|3/3/21||Smitha Vishveshwara, UIUC
Hunting for topological phases amidst Hofstadter butterflies and disordered landscapes
In this talk, I will discuss rich topological behavior in two related models – the Majorana wire and a Su-Schrieffer-Heeger ladder- in the presence of potential energy landscapes. An introduction of the two models and of techniques that directly provide information on edge-state properties will form the starting point for obtaining topological phase diagrams in these models. In the case of these systems subject to a quasiperiodic potential, a beautiful topological phase diagram emerges mimicking Hofstadter’s butterfly patterns. In the case of disordered potential landscapes, Anderson localization physics informs the behavior of the disordered topological phase diagram. Finally, I will discuss the possible implementation of this physics in a variety of experimental systems, including solid state, cold atomic and electro-mechanical settings.
|2/17/21||Julia Medvedeva, University of Missouri S&T
Fundamentals of Amorphous Oxide Semiconductors
Amorphous oxide semiconductors (AOS)—ternary or quaternary oxides of post-transition metals—have attracted a lot of attention due to high carrier mobility which is an order of magnitude larger than that of amorphous silicon (a-Si:H). Unlike Si-based semiconductors, AOS exhibit optical, electrical, thermal, and mechanical properties that are comparable or even superior to those possessed by their crystalline counterparts. However, the properties of AOS are extremely sensitive to deposition conditions, oxygen stoichiometry, and metal composition, rendering the available research data inconsistent or hard to reproduce, thus, hampering further progress. Moreover, owing to the weak metal-oxygen bonding as well as many degrees of freedom in disordered materials, defects in AOS have the structural, thermal, and electronic characteristics that differ fundamentally from those in the crystalline transparent conducting oxides.
To navigate the large parameter space for AOS materials, computationally-intensive ab-initio Molecular Dynamics simulations followed by comprehensive structural analysis and accurate Density-Functional calculations, are performed for several AOS families. Integrated with systematic experimental measurements, the results provide microscopic understanding of complex relationships between the morphology, carrier generation, and electron transport across the crystalline-amorphous transition and help derive versatile design principles for next-generation transparent amorphous semiconductors with a combination of properties not achievable in Si-based architectures.
|2/10/21||Maria Mills, MU Physics
Combined Magnetic Tweezers-TIRF microscopy for studying DNA-protein interactions
Magnetic tweezers allow the user to apply force and torque to magnetic beads attached to single DNA molecules, and to observe the resulting changes in DNA extension.

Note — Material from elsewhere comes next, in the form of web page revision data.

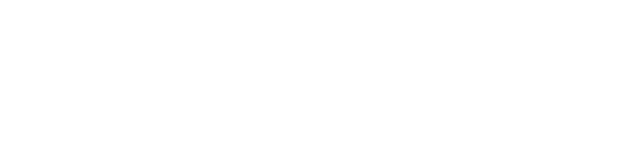
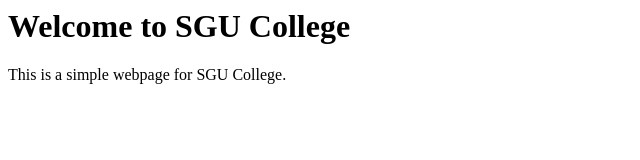
Before and after one commit to ishaakudake-sketch/Portfolio, a plain HTML site: page index.html in a window 1280 px wide. Shown: the whole page, without its empty margins (0-640 px from the left). Drawn offline with Linux system fonts and the light colour scheme.

Commit message:
update file

```diff
--- a/index.html
+++ b/index.html
@@ -3,4 +3,8 @@
     <head>
         <title>SGU college</title>
     </head>
+    <body>
+        <h1>Welcome to SGU College</h1>
+        <p>This is a simple webpage for SGU College.</p>
+    </body>
 </html>
```
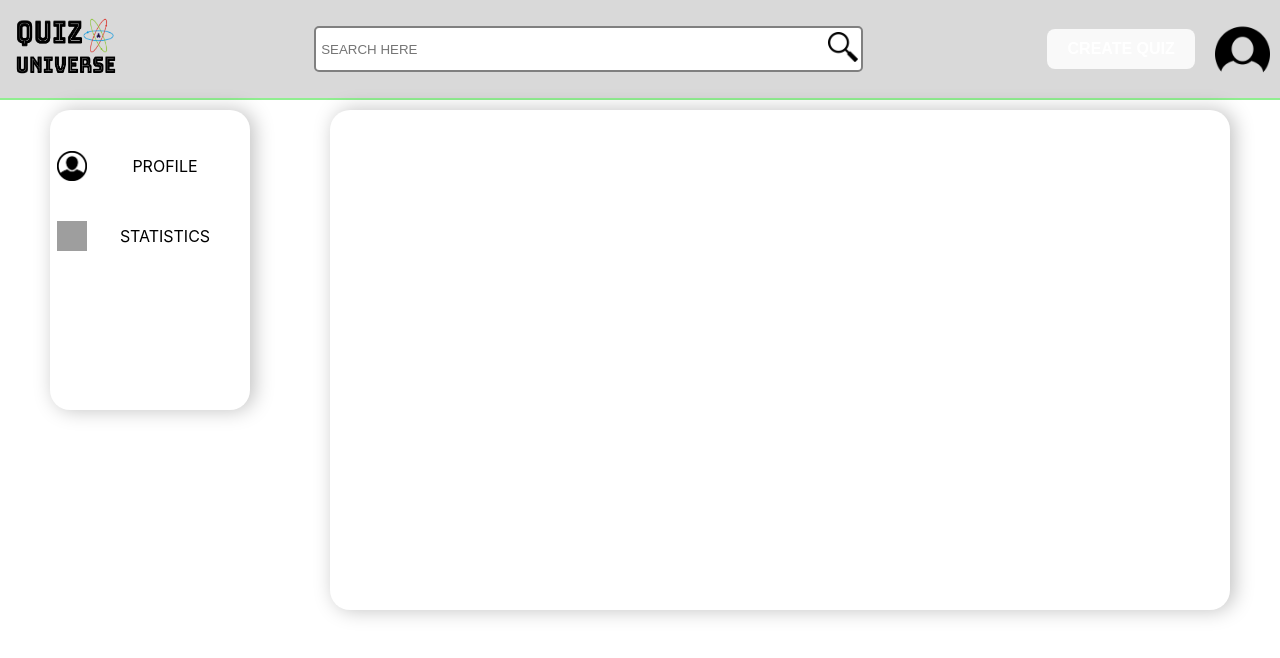
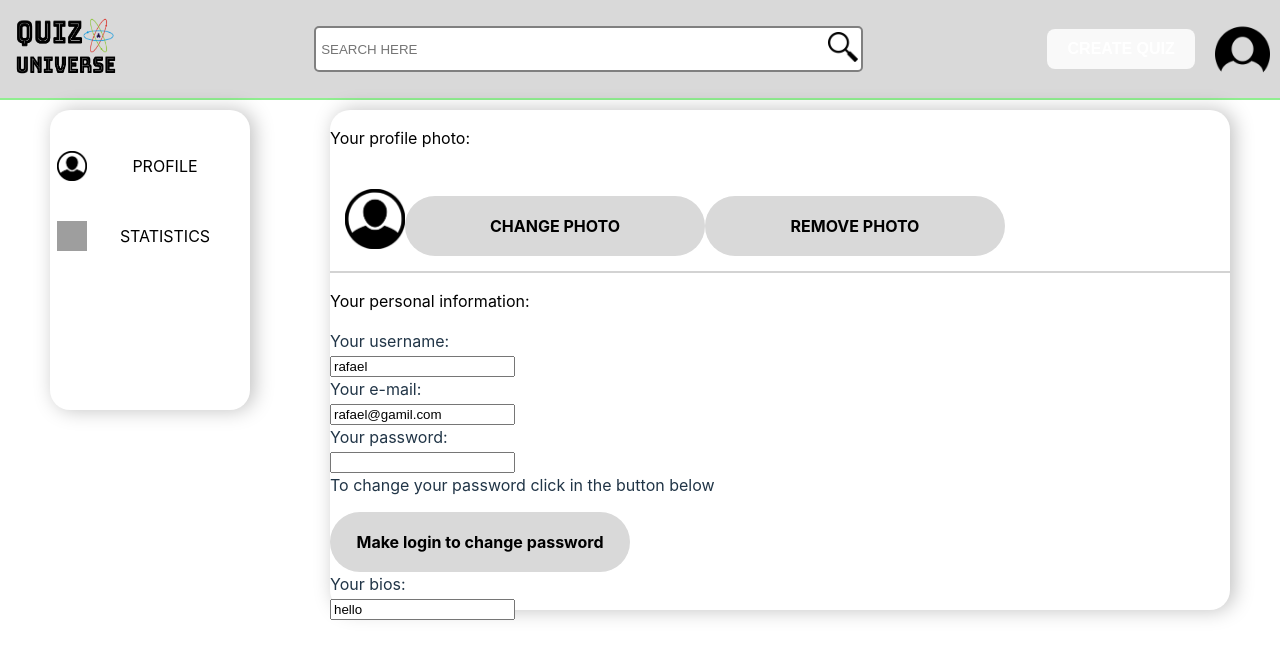
Before and after one commit to rafaelFacundo/quiz_site, a React (Vite) app: page /settings in a window 1280 px wide. Shown: the top 658 px of the page. Built offline with nearby package versions, Linux system fonts and the light colour scheme; grey boxes are pictures that could not be loaded; a web font is replaced by a local one.

Commit message:
styling profile info component

```diff
--- a/src/pages/SettingsPage/components/ProfileInformations/index.jsx
+++ b/src/pages/SettingsPage/components/ProfileInformations/index.jsx
@@ -1,12 +1,50 @@
 import React from "react";
+import ProfilePhoto from "../../../../assets/profile_icon.png";
 import {
     MainContent,
+    ProfilePhotoDiv,
+    P,
+    PersonalInformationDiv,
+    Label,
+    InputAndIConDiv,
+    Input
 } from "./style";
-import {Image}from "../../../../components/styles"
+import {Image, LoginButton}from "../../../../components/styles"
 
 export default function ProfileInformation() {
     return(
         <MainContent>
+            <P>Your profile photo: </P>
+            <ProfilePhotoDiv>
+                <Image
+                    src={ProfilePhoto}
+                    imgWidth={"60px"}
+                    imgHeight={"60px"}
+                />
+                <LoginButton>CHANGE PHOTO</LoginButton>
+                <LoginButton>REMOVE PHOTO</LoginButton>
+            </ProfilePhotoDiv>
+            <P>Your personal information: </P>
+            <PersonalInformationDiv>
+                <Label>Your username: </Label>
+                <InputAndIConDiv>
+                    <Input type="text" value="rafael"/>
+                </InputAndIConDiv>
+                <Label>Your e-mail:</Label>
+                <InputAndIConDiv>
+                    <Input type="text" value="rafael@gamil.com"/>
+                </InputAndIConDiv>
+                <Label>Your password: </Label>
+                <InputAndIConDiv>
+                    <Input type="password"/>
+                </InputAndIConDiv>
+                <Label>To change your password click in the button below </Label>
+                <LoginButton>Make login to change password</LoginButton>
+                <Label>Your bios: </Label>
+                <InputAndIConDiv>
+                    <Input type="text" value="hello"/>
+                </InputAndIConDiv>
+            </PersonalInformationDiv>
 
         </MainContent>
     );
--- a/src/pages/SettingsPage/components/ProfileInformations/style.js
+++ b/src/pages/SettingsPage/components/ProfileInformations/style.js
@@ -8,9 +8,28 @@ const MainContent = styled.div`
     height: 500px;
 `;
 
-const ProfilePhotoDiv = styled.div``
+const ProfilePhotoDiv = styled.div`
+    display: flex;
+    align-items: center;
+    justify-content: flex-start;
+    box-sizing: border-box;
+    padding: 15px;
+    border-bottom: 2px solid lightgray;
+`
+const P = styled.p`
+    color: black;
+`;
+const PersonalInformationDiv = styled.div``;
+const Label = styled.div``;
+const InputAndIConDiv = styled.div``;
+const Input = styled.input``;
 
 export {
     MainContent,
-    ProfilePhotoDiv
+    ProfilePhotoDiv,
+    P,
+    PersonalInformationDiv,
+    Label,
+    InputAndIConDiv,
+    Input
 }
```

This technique, however, is limited to measuring a single degree of freedom: the distance between the magnetic bead and the microscope slide surface. Total internal reflection fluorescence microscopy enables visualization of single molecules that have been tagged with fluorescent dyes. By combining TIRF microscopy and magnetic tweezers, we can simultaneously manipulate DNA molecules and use fluorescence to detect additional parameters, such as the presence of a protein or orthogonal changes in the DNA structure. We have recently installed a custom MT-TIRF instrument. In this talk I will discuss the instrument design, the physics underlying the two techniques, and how we plan to utilize them together to extract more information from our systems of interest.
|2/3/21||Dmytro Pesin, University of Virginia
Manifestations of band geometry in linear and nonlinear transport
I will describe how the geometry of the band structure of metals manifests itself in their optical and transport properties. I particular, I will show that the natural optical activity of metals, equivalent to the so-called dynamic chiral magnetic effect, stems from the intrinsic magnetic moments of quasiparticles, and demonstrate that these magnetic moments can be of both intrinsic and extrinsic origin. I will then discuss optical Hall response of chiral crystals in the presence of a DC transport current – the gyrotropic Hall effect – and show that it is related to the Berry curvature dipole. The latter fact makes the gyrotropic Hall effect a diagnostic tool for topological properties of three-dimensional chiral metals. If time permits, I will discuss how to observe the chiral magnetic effect in Weyl semimetals using the heating effect of a transport electric field.